- [Task requirements]: Could you restate the whole listing below word for word, minus the pictures?

- [Data supplied]:

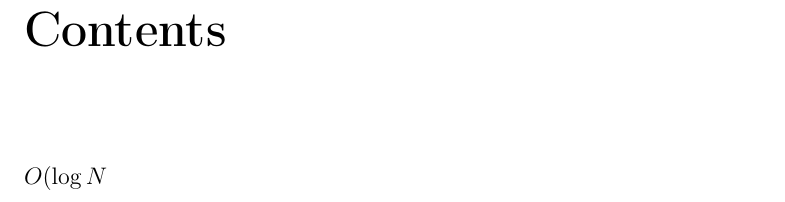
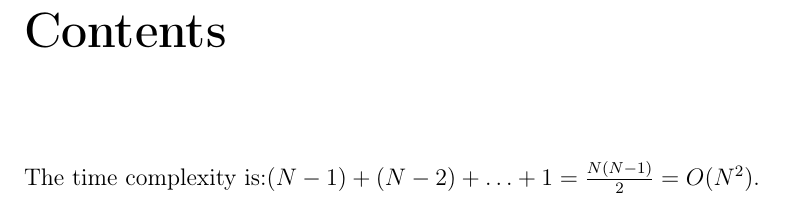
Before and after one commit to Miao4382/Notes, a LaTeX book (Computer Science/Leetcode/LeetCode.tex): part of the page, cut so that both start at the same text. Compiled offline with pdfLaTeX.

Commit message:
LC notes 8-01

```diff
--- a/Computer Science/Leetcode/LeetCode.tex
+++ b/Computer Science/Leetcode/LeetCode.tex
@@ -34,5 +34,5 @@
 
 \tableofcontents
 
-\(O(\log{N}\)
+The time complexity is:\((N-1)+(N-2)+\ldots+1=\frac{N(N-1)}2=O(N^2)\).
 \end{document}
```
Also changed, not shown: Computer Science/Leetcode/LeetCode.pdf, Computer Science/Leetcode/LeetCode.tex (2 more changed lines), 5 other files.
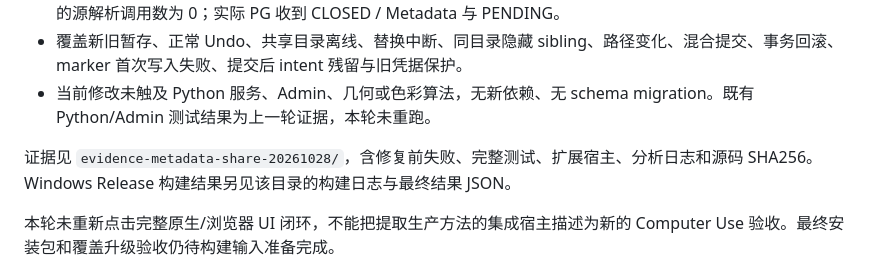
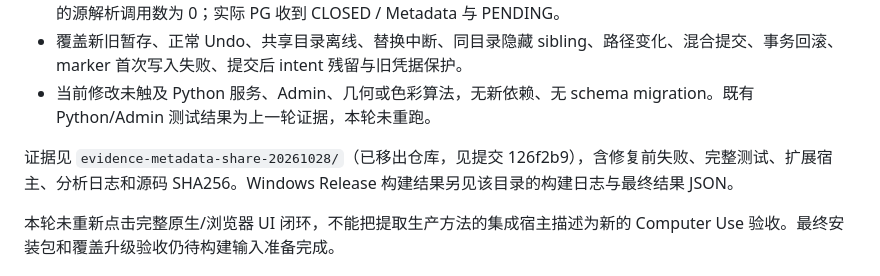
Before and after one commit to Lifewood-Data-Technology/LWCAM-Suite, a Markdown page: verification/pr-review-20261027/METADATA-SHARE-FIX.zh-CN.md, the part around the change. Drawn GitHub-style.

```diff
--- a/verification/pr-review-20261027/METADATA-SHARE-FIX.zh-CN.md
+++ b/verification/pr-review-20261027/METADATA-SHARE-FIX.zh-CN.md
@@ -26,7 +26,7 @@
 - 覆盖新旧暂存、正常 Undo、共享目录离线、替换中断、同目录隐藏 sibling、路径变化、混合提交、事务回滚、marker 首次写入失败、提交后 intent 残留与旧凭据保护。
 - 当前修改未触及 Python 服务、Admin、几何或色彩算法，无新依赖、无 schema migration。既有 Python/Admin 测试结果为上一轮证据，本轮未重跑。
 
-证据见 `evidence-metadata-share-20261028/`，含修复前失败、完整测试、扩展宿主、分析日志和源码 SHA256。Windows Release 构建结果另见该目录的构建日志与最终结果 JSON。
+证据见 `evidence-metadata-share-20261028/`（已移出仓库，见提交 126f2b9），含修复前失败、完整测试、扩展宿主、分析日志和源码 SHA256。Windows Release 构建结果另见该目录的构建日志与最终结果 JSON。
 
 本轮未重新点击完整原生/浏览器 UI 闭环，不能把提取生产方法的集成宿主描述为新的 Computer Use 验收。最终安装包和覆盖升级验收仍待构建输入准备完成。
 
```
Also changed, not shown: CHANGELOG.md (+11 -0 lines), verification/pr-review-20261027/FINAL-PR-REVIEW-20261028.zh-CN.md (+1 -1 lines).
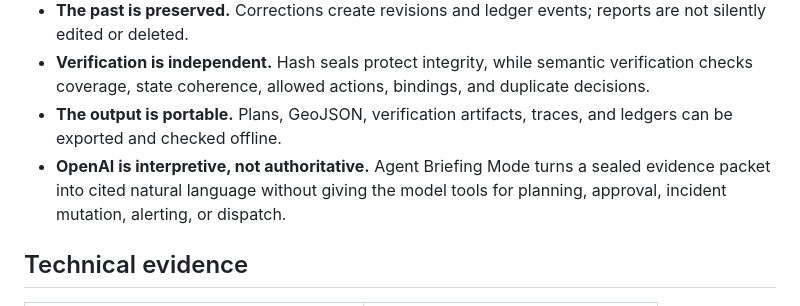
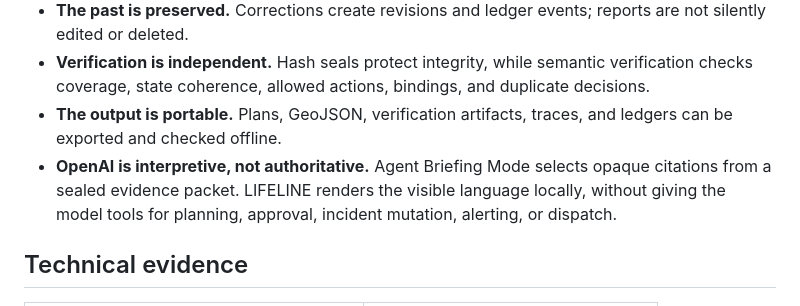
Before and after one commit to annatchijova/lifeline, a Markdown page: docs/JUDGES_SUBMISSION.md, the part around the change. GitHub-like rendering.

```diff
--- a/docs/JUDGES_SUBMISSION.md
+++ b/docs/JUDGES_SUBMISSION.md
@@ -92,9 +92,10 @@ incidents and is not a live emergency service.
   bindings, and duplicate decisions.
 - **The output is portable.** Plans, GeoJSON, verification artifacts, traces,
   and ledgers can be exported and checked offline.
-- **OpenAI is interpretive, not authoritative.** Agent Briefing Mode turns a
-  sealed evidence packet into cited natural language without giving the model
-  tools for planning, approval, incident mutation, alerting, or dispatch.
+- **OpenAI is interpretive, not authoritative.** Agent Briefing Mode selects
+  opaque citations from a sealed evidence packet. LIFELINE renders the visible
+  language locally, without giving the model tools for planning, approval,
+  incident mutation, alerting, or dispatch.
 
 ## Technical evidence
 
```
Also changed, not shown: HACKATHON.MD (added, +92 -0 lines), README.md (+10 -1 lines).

- [Solution to this problem]:
Before and after one commit to Miao4382/Notes, a LaTeX book (Computer Science/Leetcode/LeetCode.tex): part of the page, cut so that both start at the same text. Compiled offline with pdfLaTeX.

Commit message:
LC notes 8-01

```diff
--- a/Computer Science/Leetcode/LeetCode.tex
+++ b/Computer Science/Leetcode/LeetCode.tex
@@ -34,5 +34,5 @@
 
 \tableofcontents
 
-\(O(\log{N}\)
+The time complexity is:\((N-1)+(N-2)+\ldots+1=\frac{N(N-1)}2=O(N^2)\).
 \end{document}
```
Also changed, not shown: Computer Science/Leetcode/LeetCode.pdf, Computer Science/Leetcode/LeetCode.tex (2 more changed lines), 5 other files.
Before and after one commit to Lifewood-Data-Technology/LWCAM-Suite, a Markdown page: verification/pr-review-20261027/METADATA-SHARE-FIX.zh-CN.md, the part around the change. Drawn GitHub-style.

```diff
--- a/verification/pr-review-20261027/METADATA-SHARE-FIX.zh-CN.md
+++ b/verification/pr-review-20261027/METADATA-SHARE-FIX.zh-CN.md
@@ -26,7 +26,7 @@
 - 覆盖新旧暂存、正常 Undo、共享目录离线、替换中断、同目录隐藏 sibling、路径变化、混合提交、事务回滚、marker 首次写入失败、提交后 intent 残留与旧凭据保护。
 - 当前修改未触及 Python 服务、Admin、几何或色彩算法，无新依赖、无 schema migration。既有 Python/Admin 测试结果为上一轮证据，本轮未重跑。
 
-证据见 `evidence-metadata-share-20261028/`，含修复前失败、完整测试、扩展宿主、分析日志和源码 SHA256。Windows Release 构建结果另见该目录的构建日志与最终结果 JSON。
+证据见 `evidence-metadata-share-20261028/`（已移出仓库，见提交 126f2b9），含修复前失败、完整测试、扩展宿主、分析日志和源码 SHA256。Windows Release 构建结果另见该目录的构建日志与最终结果 JSON。
 
 本轮未重新点击完整原生/浏览器 UI 闭环，不能把提取生产方法的集成宿主描述为新的 Computer Use 验收。最终安装包和覆盖升级验收仍待构建输入准备完成。
 
```
Also changed, not shown: CHANGELOG.md (+11 -0 lines), verification/pr-review-20261027/FINAL-PR-REVIEW-20261028.zh-CN.md (+1 -1 lines).
Before and after one commit to annatchijova/lifeline, a Markdown page: docs/JUDGES_SUBMISSION.md, the part around the change. GitHub-like rendering.

```diff
--- a/docs/JUDGES_SUBMISSION.md
+++ b/docs/JUDGES_SUBMISSION.md
@@ -92,9 +92,10 @@ incidents and is not a live emergency service.
   bindings, and duplicate decisions.
 - **The output is portable.** Plans, GeoJSON, verification artifacts, traces,
   and ledgers can be exported and checked offline.
-- **OpenAI is interpretive, not authoritative.** Agent Briefing Mode turns a
-  sealed evidence packet into cited natural language without giving the model
-  tools for planning, approval, incident mutation, alerting, or dispatch.
+- **OpenAI is interpretive, not authoritative.** Agent Briefing Mode selects
+  opaque citations from a sealed evidence packet. LIFELINE renders the visible
+  language locally, without giving the model tools for planning, approval,
+  incident mutation, alerting, or dispatch.
 
 ## Technical evidence
 
```
Also changed, not shown: HACKATHON.MD (added, +92 -0 lines), README.md (+10 -1 lines).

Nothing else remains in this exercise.